Funding: This study was funded by a grant from the National Institutes of Health, GM 61753.
Association of drug-serum protein adducts and anti-drug antibodies in dogs with sulphonamide hypersensitivity: A naturally occurring model of idiosyncratic drug toxicity
Article first published online: 31 MAY 2006
Clinical & Experimental Allergy
Volume 36, Issue 7, pages 907–915, July 2006
How to Cite
Lavergne, S. N., Danhof, R. S., Volkman, E. M. and Trepanier, L. A. (2006), Association of drug-serum protein adducts and anti-drug antibodies in dogs with sulphonamide hypersensitivity: A naturally occurring model of idiosyncratic drug toxicity. Clinical & Experimental Allergy, 36: 907–915. doi: 10.1111/j.1365-2222.2006.02506.x
- Issue published online: 31 MAY 2006

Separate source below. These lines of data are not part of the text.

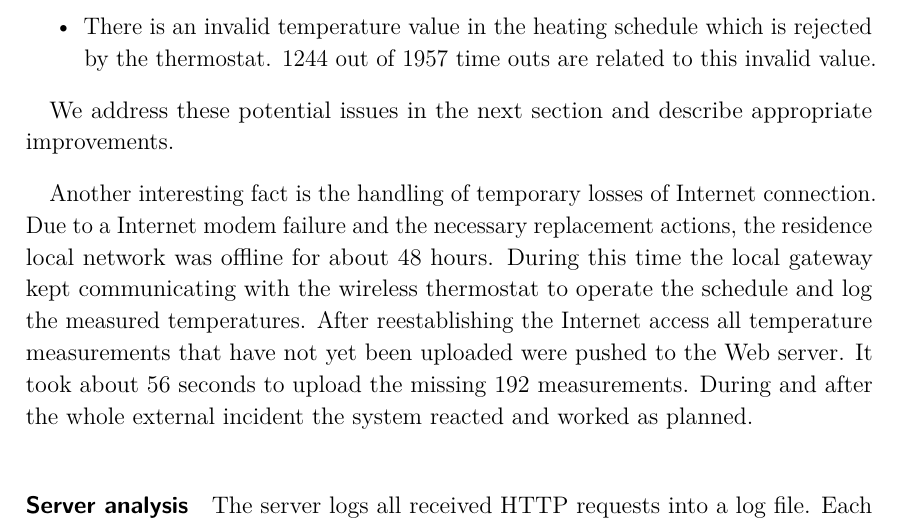
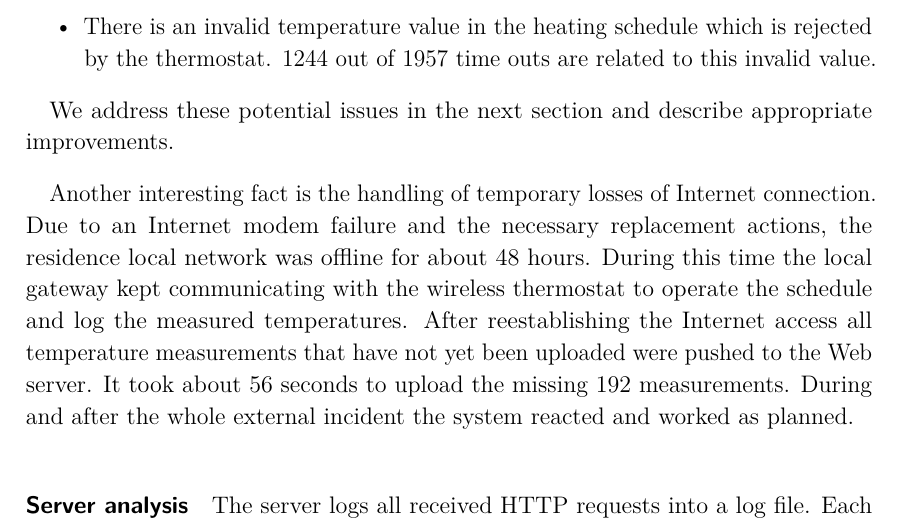
Before and after one commit to spiegelm/smart-heating-report, a LaTeX thesis (thesis.tex, which reads sections/evaluation.tex): part of page 56 of 76, cut so that both start at the same text. Compiled offline with pdfLaTeX.

Commit message:
Fix typo

```diff
--- a/sections/evaluation.tex
+++ b/sections/evaluation.tex
@@ -218,7 +218,7 @@ We discovered the following potential issues:
 We address these potential issues in the next section and describe appropriate improvements.
 
 Another interesting fact is the handling of temporary losses of Internet connection.
-Due to a Internet modem failure and the necessary replacement actions, the residence local network was offline for about 48 hours.
+Due to an Internet modem failure and the necessary replacement actions, the residence local network was offline for about 48 hours.
 During this time the local gateway kept communicating with the wireless thermostat to operate the schedule and log the measured temperatures.
 After reestablishing the Internet access all temperature measurements that have not yet been uploaded were pushed to the Web server.
 It took about 56 seconds to upload the missing 192 measurements.
```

- Article first published online: 31 MAY 2006
- Submitted 20 December 2005; revised 10 February 2006; accepted 27 March 2006
- anti-drug antibody;
- drug adduct;
- drug hypersensitivity;
Background Sulphonamide antimicrobials, such as sulphamethoxazole (SMX), provide effective infection prophylaxis in immunocompromised patients, but can lead to drug hypersensitivity (HS) reactions. These reactions also occur in dogs, with a similar time course and clinical presentation as seen in humans.
Objectives Drug-serum adducts and anti-drug antibodies have been identified in sulphonamide HS humans. The aim of this study was to determine whether similar markers were present in dogs with sulphonamide HS.
Methods Thirty-four privately owned sulphonamide HS dogs, 10 sulphonamide-‘tolerant’ dogs, 18 sulphonamide-naïve dogs, and four dogs experimentally dosed with SMX and the oxidative metabolite SMX-nitroso, were tested for drug-serum adducts by immunoblotting, and anti-drug antibodies by ELISA.
Results Sulphonamide–serum adducts were found in 10/20 HS dogs tested (50%), but in no tolerant dogs. Anti-sulphonamide IgG antibodies were detected in 17/34 HS dogs (50%), but in only one tolerant dog; antibody absorbance values were significantly higher in HS dogs. There was a significant association between the presence of sulphonamide–serum adducts and anti-sulphonamide antibodies (P=0.009). Anti-drug antibodies were also found in dogs experimentally dosed with SMX-nitroso followed by SMX, but not in a dog dosed with drug vehicle, followed by SMX.
Conclusion Similar humoral markers are present in dogs and humans with sulphonamide HS, supporting the use of dogs as a naturally occurring model for this syndrome in humans. These data suggest the potential use of drug-serum adducts and anti-drug antibodies as markers for sulphonamide HS. Preliminary data indicate that anti-sulphonamide antibodies may be triggered by the SMX-nitroso metabolite, not by the parent drug, in dogs.